Each of the entries below is to be written out exactly, and the images skipped.

======

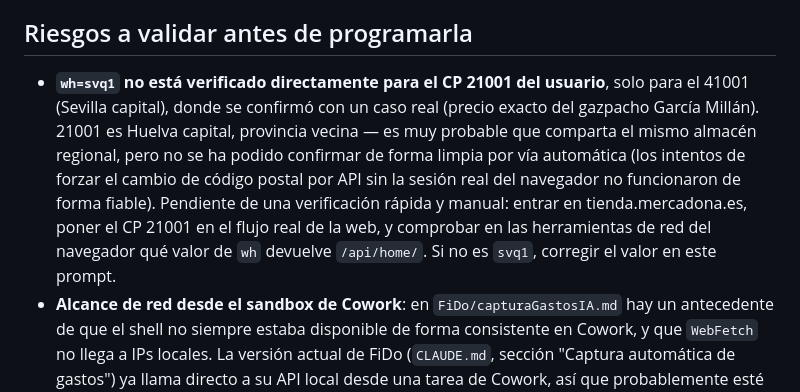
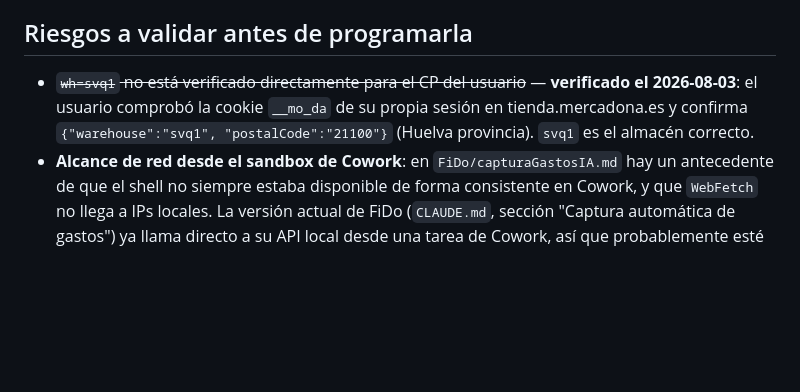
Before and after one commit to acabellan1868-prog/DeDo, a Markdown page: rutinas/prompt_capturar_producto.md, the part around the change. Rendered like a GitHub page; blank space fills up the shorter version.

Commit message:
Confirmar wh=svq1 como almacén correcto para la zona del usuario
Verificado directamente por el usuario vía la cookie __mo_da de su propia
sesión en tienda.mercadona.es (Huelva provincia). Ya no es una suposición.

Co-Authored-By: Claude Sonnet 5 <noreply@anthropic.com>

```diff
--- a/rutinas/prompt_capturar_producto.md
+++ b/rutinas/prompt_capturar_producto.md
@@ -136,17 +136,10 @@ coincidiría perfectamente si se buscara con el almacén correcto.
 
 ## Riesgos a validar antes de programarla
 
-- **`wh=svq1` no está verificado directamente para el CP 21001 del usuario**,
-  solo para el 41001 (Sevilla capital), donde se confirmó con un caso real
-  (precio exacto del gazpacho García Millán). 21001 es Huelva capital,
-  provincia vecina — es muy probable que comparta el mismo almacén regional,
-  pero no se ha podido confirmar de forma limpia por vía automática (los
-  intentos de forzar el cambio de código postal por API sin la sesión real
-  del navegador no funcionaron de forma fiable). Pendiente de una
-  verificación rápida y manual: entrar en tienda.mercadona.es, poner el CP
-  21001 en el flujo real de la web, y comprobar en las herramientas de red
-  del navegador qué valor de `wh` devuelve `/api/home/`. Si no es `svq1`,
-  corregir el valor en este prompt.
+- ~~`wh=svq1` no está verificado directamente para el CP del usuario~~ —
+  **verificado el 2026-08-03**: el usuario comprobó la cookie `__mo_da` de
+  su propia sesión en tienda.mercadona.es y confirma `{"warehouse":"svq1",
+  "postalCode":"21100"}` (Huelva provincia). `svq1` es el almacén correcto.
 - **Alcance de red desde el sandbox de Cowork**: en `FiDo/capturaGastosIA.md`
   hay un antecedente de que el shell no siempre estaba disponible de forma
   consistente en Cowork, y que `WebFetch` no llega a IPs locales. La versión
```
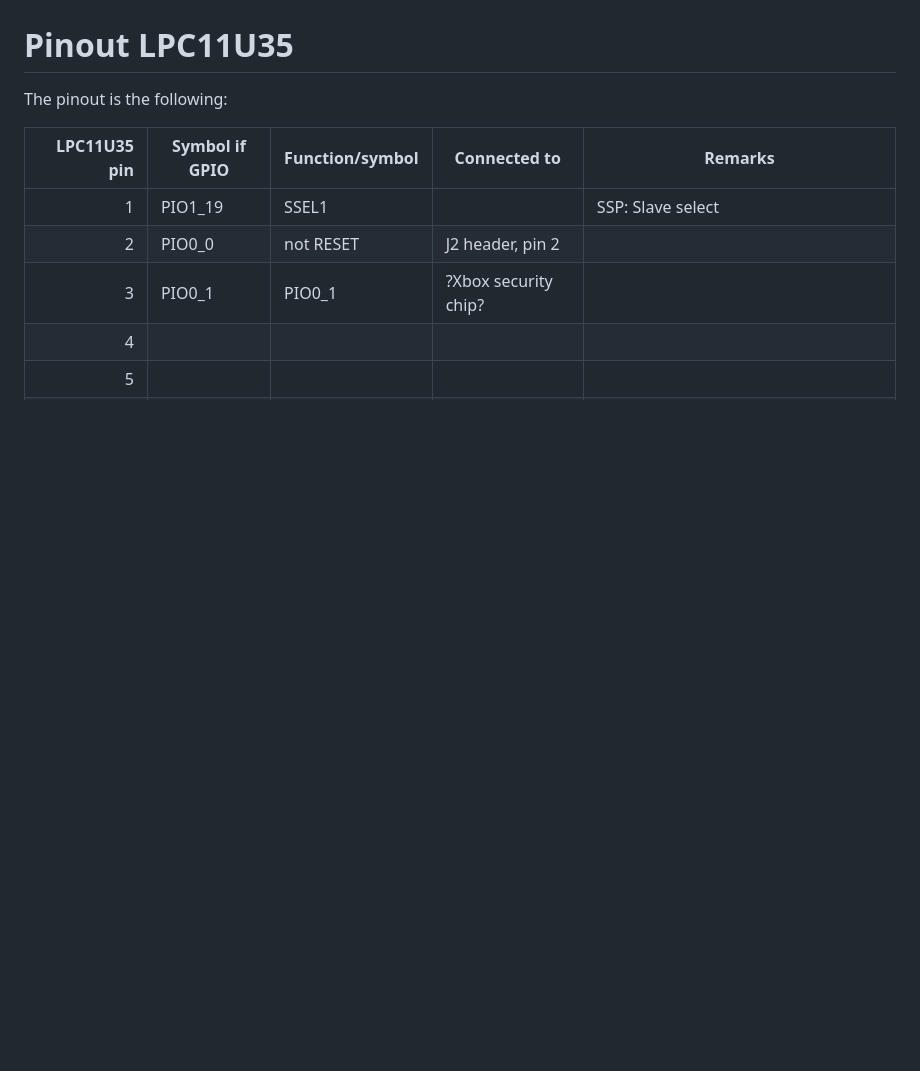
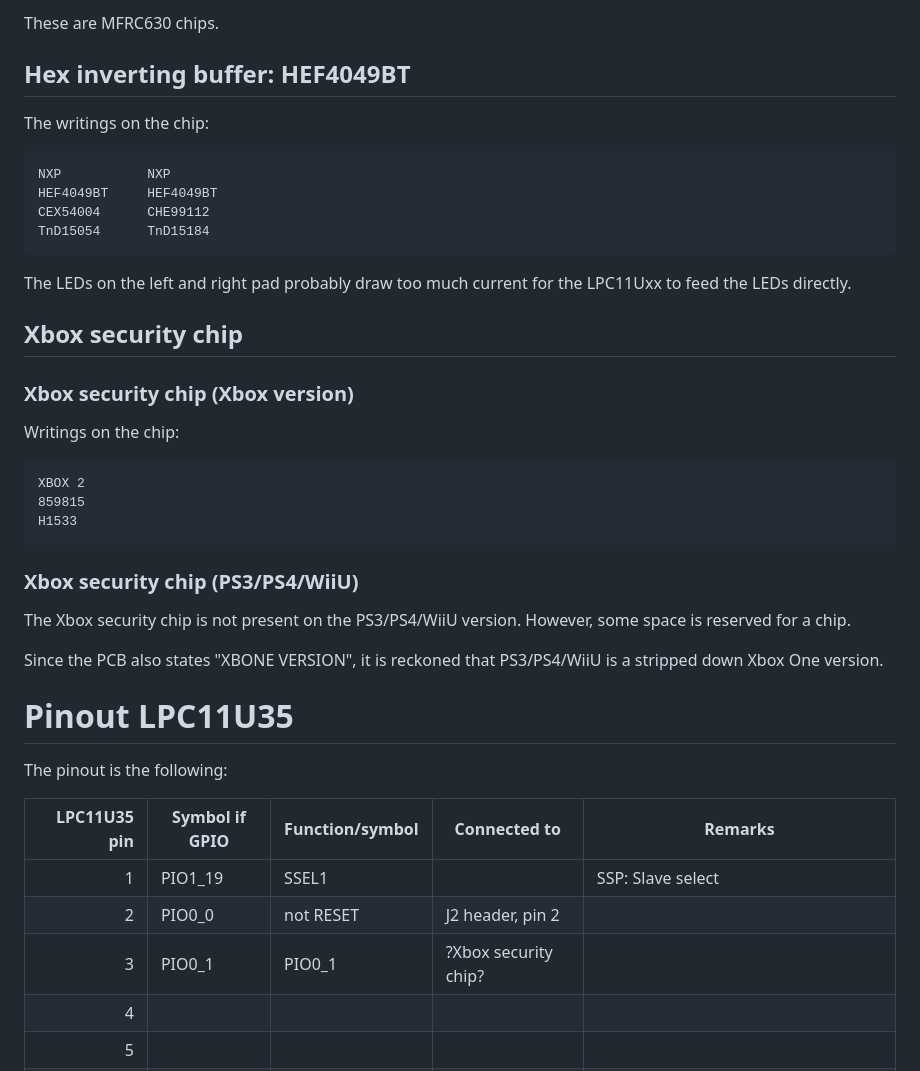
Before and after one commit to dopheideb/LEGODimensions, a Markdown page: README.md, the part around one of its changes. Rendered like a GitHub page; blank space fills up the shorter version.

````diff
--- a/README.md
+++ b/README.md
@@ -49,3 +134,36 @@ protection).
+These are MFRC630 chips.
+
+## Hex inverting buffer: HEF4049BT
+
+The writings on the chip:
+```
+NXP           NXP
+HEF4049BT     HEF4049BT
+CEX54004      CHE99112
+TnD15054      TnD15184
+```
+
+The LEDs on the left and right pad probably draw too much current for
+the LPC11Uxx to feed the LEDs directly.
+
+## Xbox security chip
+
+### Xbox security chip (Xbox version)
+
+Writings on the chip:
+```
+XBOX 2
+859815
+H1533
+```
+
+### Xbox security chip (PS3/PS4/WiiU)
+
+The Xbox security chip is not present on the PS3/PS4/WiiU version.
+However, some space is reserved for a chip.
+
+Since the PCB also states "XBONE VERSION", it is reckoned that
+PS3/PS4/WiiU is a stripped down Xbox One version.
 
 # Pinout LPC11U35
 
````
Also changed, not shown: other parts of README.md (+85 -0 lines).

======

Exercise answer =
Before and after one commit to acabellan1868-prog/DeDo, a Markdown page: rutinas/prompt_capturar_producto.md, the part around the change. Rendered like a GitHub page; blank space fills up the shorter version.

Commit message:
Confirmar wh=svq1 como almacén correcto para la zona del usuario
Verificado directamente por el usuario vía la cookie __mo_da de su propia
sesión en tienda.mercadona.es (Huelva provincia). Ya no es una suposición.

Co-Authored-By: Claude Sonnet 5 <noreply@anthropic.com>

```diff
--- a/rutinas/prompt_capturar_producto.md
+++ b/rutinas/prompt_capturar_producto.md
@@ -136,17 +136,10 @@ coincidiría perfectamente si se buscara con el almacén correcto.
 
 ## Riesgos a validar antes de programarla
 
-- **`wh=svq1` no está verificado directamente para el CP 21001 del usuario**,
-  solo para el 41001 (Sevilla capital), donde se confirmó con un caso real
-  (precio exacto del gazpacho García Millán). 21001 es Huelva capital,
-  provincia vecina — es muy probable que comparta el mismo almacén regional,
-  pero no se ha podido confirmar de forma limpia por vía automática (los
-  intentos de forzar el cambio de código postal por API sin la sesión real
-  del navegador no funcionaron de forma fiable). Pendiente de una
-  verificación rápida y manual: entrar en tienda.mercadona.es, poner el CP
-  21001 en el flujo real de la web, y comprobar en las herramientas de red
-  del navegador qué valor de `wh` devuelve `/api/home/`. Si no es `svq1`,
-  corregir el valor en este prompt.
+- ~~`wh=svq1` no está verificado directamente para el CP del usuario~~ —
+  **verificado el 2026-08-03**: el usuario comprobó la cookie `__mo_da` de
+  su propia sesión en tienda.mercadona.es y confirma `{"warehouse":"svq1",
+  "postalCode":"21100"}` (Huelva provincia). `svq1` es el almacén correcto.
 - **Alcance de red desde el sandbox de Cowork**: en `FiDo/capturaGastosIA.md`
   hay un antecedente de que el shell no siempre estaba disponible de forma
   consistente en Cowork, y que `WebFetch` no llega a IPs locales. La versión
```
Before and after one commit to dopheideb/LEGODimensions, a Markdown page: README.md, the part around one of its changes. Rendered like a GitHub page; blank space fills up the shorter version.

````diff
--- a/README.md
+++ b/README.md
@@ -49,3 +134,36 @@ protection).
+These are MFRC630 chips.
+
+## Hex inverting buffer: HEF4049BT
+
+The writings on the chip:
+```
+NXP           NXP
+HEF4049BT     HEF4049BT
+CEX54004      CHE99112
+TnD15054      TnD15184
+```
+
+The LEDs on the left and right pad probably draw too much current for
+the LPC11Uxx to feed the LEDs directly.
+
+## Xbox security chip
+
+### Xbox security chip (Xbox version)
+
+Writings on the chip:
+```
+XBOX 2
+859815
+H1533
+```
+
+### Xbox security chip (PS3/PS4/WiiU)
+
+The Xbox security chip is not present on the PS3/PS4/WiiU version.
+However, some space is reserved for a chip.
+
+Since the PCB also states "XBONE VERSION", it is reckoned that
+PS3/PS4/WiiU is a stripped down Xbox One version.
 
 # Pinout LPC11U35
 
````
Also changed, not shown: other parts of README.md (+85 -0 lines).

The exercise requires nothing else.